-- PROBLEM DESCRIPTION --
Copy out every line of the data that has the word "file" somewhere in it.

-- PROVIDED INFORMATION --
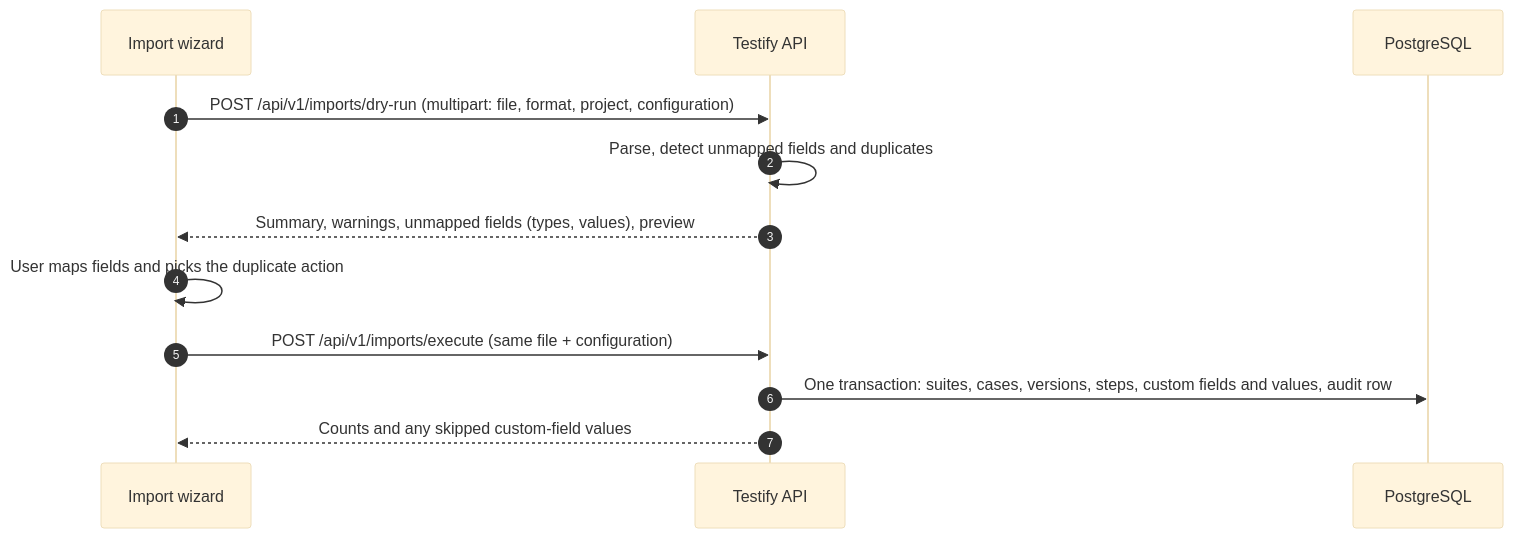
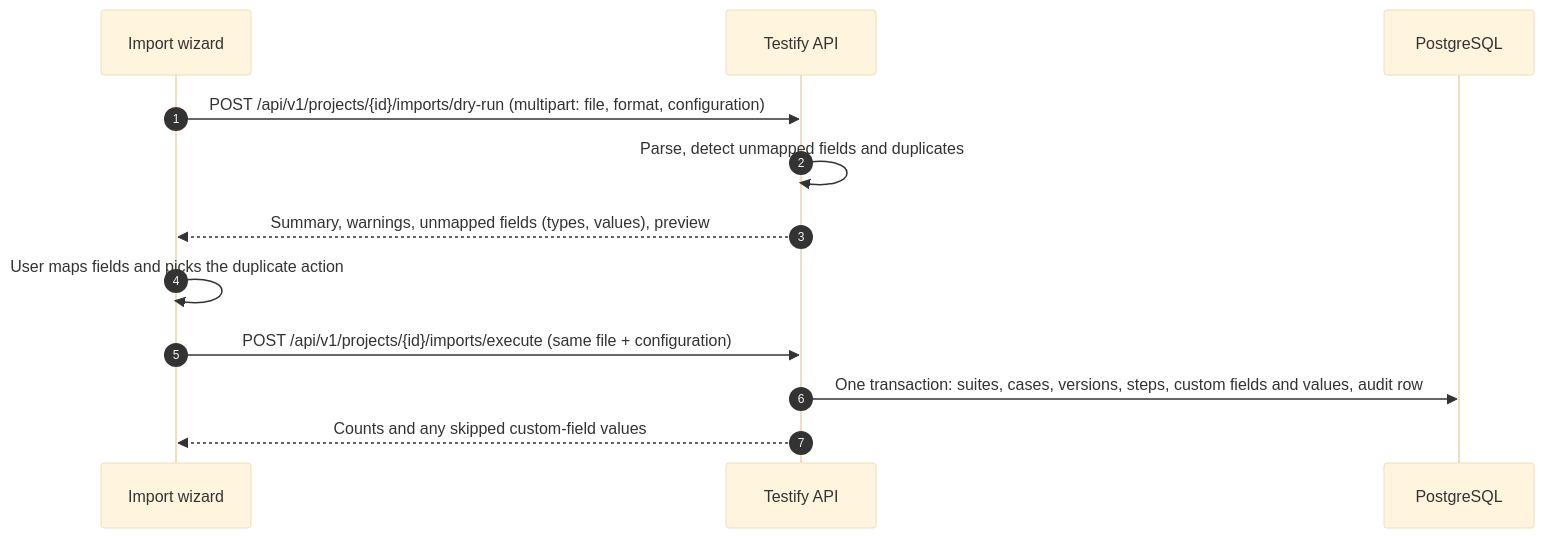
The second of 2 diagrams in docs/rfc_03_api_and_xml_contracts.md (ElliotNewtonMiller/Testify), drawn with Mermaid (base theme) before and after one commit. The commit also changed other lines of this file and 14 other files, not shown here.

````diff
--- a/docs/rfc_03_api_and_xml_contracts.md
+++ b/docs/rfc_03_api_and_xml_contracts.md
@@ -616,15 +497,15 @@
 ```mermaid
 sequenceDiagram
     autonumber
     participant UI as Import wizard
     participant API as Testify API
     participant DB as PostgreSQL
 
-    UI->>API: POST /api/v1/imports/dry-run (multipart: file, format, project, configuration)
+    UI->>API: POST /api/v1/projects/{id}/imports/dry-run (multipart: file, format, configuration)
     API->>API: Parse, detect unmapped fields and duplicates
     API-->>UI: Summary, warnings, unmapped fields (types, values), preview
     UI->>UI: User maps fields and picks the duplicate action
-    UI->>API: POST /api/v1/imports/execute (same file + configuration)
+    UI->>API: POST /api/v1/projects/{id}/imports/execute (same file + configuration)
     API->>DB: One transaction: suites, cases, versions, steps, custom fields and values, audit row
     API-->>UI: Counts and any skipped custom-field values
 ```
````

-- RESULT OF THE EXERCISE --
The second of 2 diagrams in docs/rfc_03_api_and_xml_contracts.md (ElliotNewtonMiller/Testify), drawn with Mermaid (base theme) before and after one commit. The commit also changed other lines of this file and 14 other files, not shown here.
-    UI->>API: POST /api/v1/imports/dry-run (multipart: file, format, project, configuration)
+    UI->>API: POST /api/v1/projects/{id}/imports/dry-run (multipart: file, format, configuration)
-    UI->>API: POST /api/v1/imports/execute (same file + configuration)
+    UI->>API: POST /api/v1/projects/{id}/imports/execute (same file + configuration)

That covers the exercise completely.